Since 2016, the Anglican Church in Aotearoa, New Zealand and Polynesia has reinvested $25,000 in carbon credits for all flights undertaken for the purpose of Te Hīnota Whānui General Synod business.
Carbon credits are a way to pay back on fossil fuel use, by investing in carbon-capturing projects such as forest regeneration that counter the atmospheric damage our travel has done. Carbon credits are awarded for projects that store, avoid or reduce greenhouse gas emissions.
Back in 2016, our Church agreed to not only maintain focus on keeping fossil fuels out of our Church Trusts’ investment portfolios, but to actively support projects that counter climate damage in the Pacific.
The 2016 ‘Fossil Fuel Divestment and Reinvestment’ motion, moved by Auckland Diocesan delegate Rod Oram and synod member for the Diocese of Polynesia Fe’iloakitau Tevi, called on the General Synod to,
‘Consider establishing a carbon offset programme for its air travel, with the funds being allocated to Pacific ecosystem restoration.’
Rod Oram quickly identified the Aotearoa-based company ‘Ekos’ as the best carbon-accreditor to assist the Church. Not only could they offer us a straight-forward system to use in collecting our flight data, but they could guarantee accreditation and auditing for Pacific-based organisations offering forest renewal projects.

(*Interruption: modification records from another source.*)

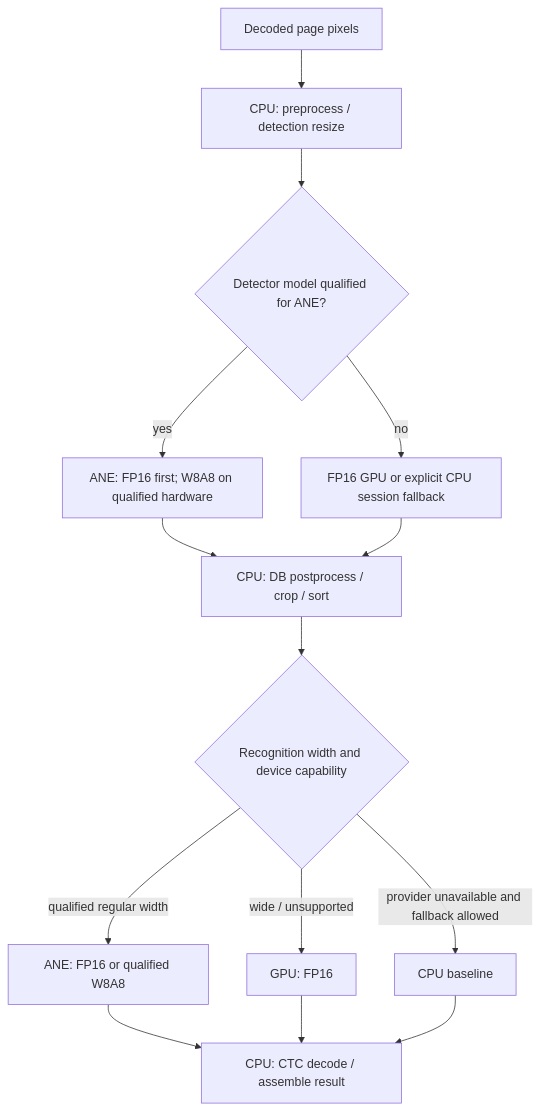
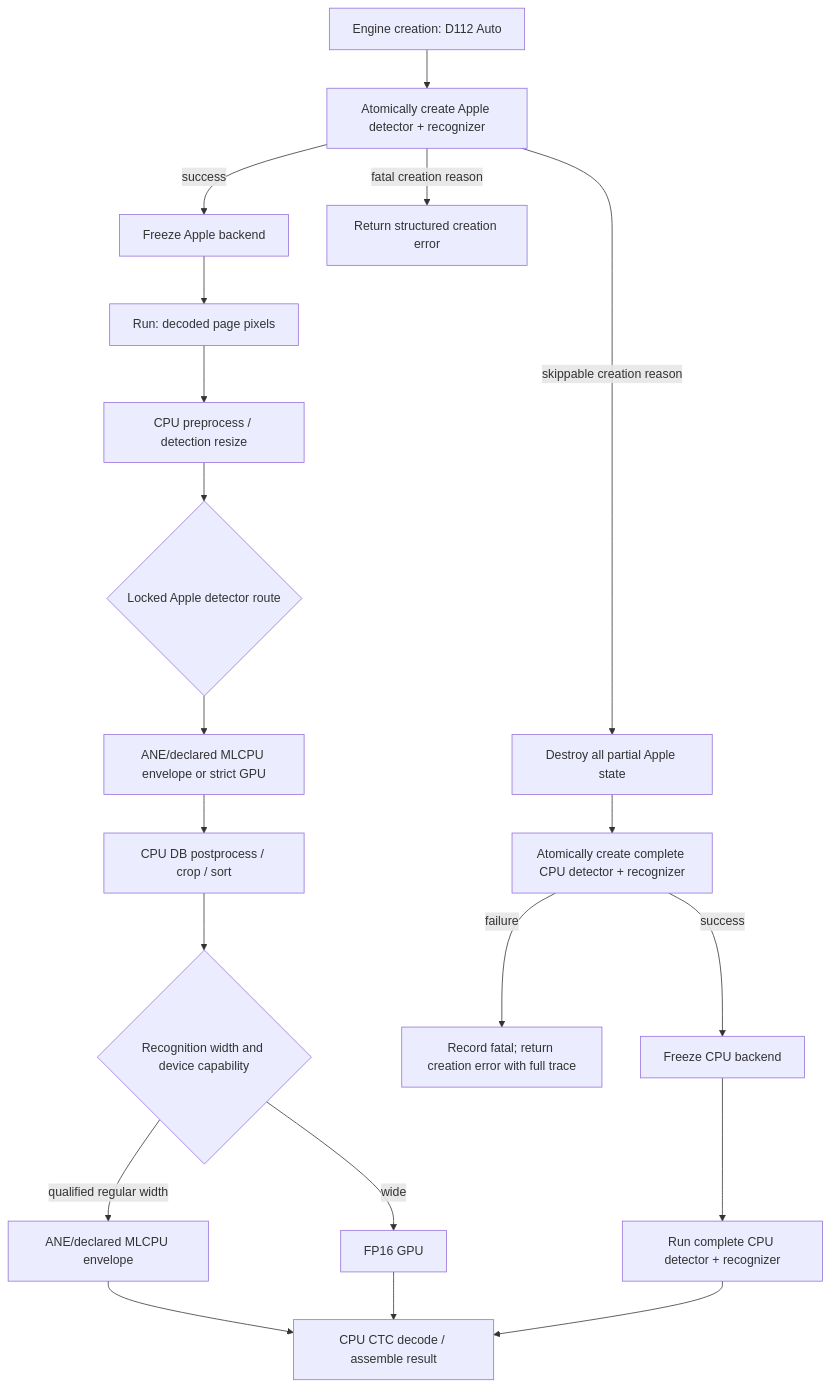
Before and after one commit to CrazyForks/light-ocr: the diagram in docs/apple-device-acceleration.md, drawn with Mermaid. The commit also changed other lines of this file and 4 other files, not shown here.

````diff
--- a/docs/apple-device-acceleration.md
+++ b/docs/apple-device-acceleration.md
@@ -26,16 +26,23 @@
 ```mermaid
 flowchart TD
-    Input["Decoded page pixels"] --> CPUPre["CPU: preprocess / detection resize"]
-    CPUPre --> DetRoute{"Detector model qualified for ANE?"}
-    DetRoute -->|"yes"| DetANE["ANE: FP16 first; W8A8 on qualified hardware"]
-    DetRoute -->|"no"| DetFallback["FP16 GPU or explicit CPU session fallback"]
-    DetANE --> CPUPost["CPU: DB postprocess / crop / sort"]
-    DetFallback --> CPUPost
+    Create["Engine creation: D112 Auto"] --> AppleCreate["Atomically create Apple detector + recognizer"]
+    AppleCreate -->|"success"| FreezeApple["Freeze Apple backend"]
+    AppleCreate -->|"skippable creation reason"| Destroy["Destroy all partial Apple state"]
+    AppleCreate -->|"fatal creation reason"| Fail["Return structured creation error"]
+    Destroy --> CPUCreate["Atomically create complete CPU detector + recognizer"]
+    CPUCreate -->|"success"| FreezeCPU["Freeze CPU backend"]
+    CPUCreate -->|"failure"| Exhausted["Record fatal; return creation error with full trace"]
+
+    FreezeApple --> Input["Run: decoded page pixels"]
+    Input --> CPUPre["CPU preprocess / detection resize"]
+    CPUPre --> DetRoute{"Locked Apple detector route"}
+    DetRoute --> DetANE["ANE/declared MLCPU envelope or strict GPU"]
+    DetANE --> CPUPost["CPU DB postprocess / crop / sort"]
     CPUPost --> RecRoute{"Recognition width and device capability"}
-    RecRoute -->|"qualified regular width"| RecANE["ANE: FP16 or qualified W8A8"]
-    RecRoute -->|"wide / unsupported"| RecGPU["GPU: FP16"]
-    RecRoute -->|"provider unavailable and fallback allowed"| RecCPU["CPU baseline"]
-    RecANE --> Decode["CPU: CTC decode / assemble result"]
+    RecRoute -->|"qualified regular width"| RecANE["ANE/declared MLCPU envelope"]
+    RecRoute -->|"wide"| RecGPU["FP16 GPU"]
+    RecANE --> Decode["CPU CTC decode / assemble result"]
     RecGPU --> Decode
-    RecCPU --> Decode
+    FreezeCPU --> CPURun["Run complete CPU detector + recognizer"]
+    CPURun --> Decode
 ```
````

As a result, since 2016 half of our annual carbon credit payments have gone to the Drawa Forest Conservation Project in Wailevu, Fiji. Carbon credits have saved the Drawa project’s 4120 hectares of forest, which its iTaukei owners had already mapped into coups for logging. Their choice to shift into carbon farming has now enabled the nine local extended iTaukei family groups to generate cash incomes from their forested lands without cutting down trees, enough to supplement other incomes, gardens and fishing.
With the carbon credits scheme in place, the Drawa Block Forest Communities Cooperative have also developed administrative and governance skills as part of accreditation. Locals around the forest can find new jobs too, as the Cooperative works to maintain the area’s biodiversity and protect its significant species (including endemic and endangered species).
The Drawa Cooperative also needs people to replant zones already logged, turn disused gardens back to forest and work in their newly developed wild forest honey business. Other benefits to people in the area include improved water quality in the streams that feed out of the forests, less soil erosion and flooding and reduced effects of drought.
By 2019, the Drawa Project had reached its maximum income of 18,800 credits per year (adding up to between $470,000-$846,000 annual return) so the General Synod Office moved our provincial carbon credit investment into the similarly organised Loru Rainforest Conservation project in Vanuatu.
General Secretary Rev Canon Michael Hughes is pleased with the way the General Synod Office has been able to build carbon credit recording into their routine,
“It is straightforward collecting the flight information and sending it to Ekos and it is a tangible way we are shifting resources into the Pacific where in our province, our people feel the impact of climate change the most.”
“Now that we have run this for six years, and Anglican Missions have come on board too, we could also support other parts of the Church to investigate their own carbon use offset through Ekos.”
Looking ahead, Michael Hughes says it would be ideal if there were a Pacific carbon farming project run by Anglicans, so that we could invest back into the whānau.
To that end, both Anglican Missions and the Diocese of Polynesia have carbon farming in their sights as a possible future project to support forest conservation in one of our landowning Pacific church communities. Watch this space.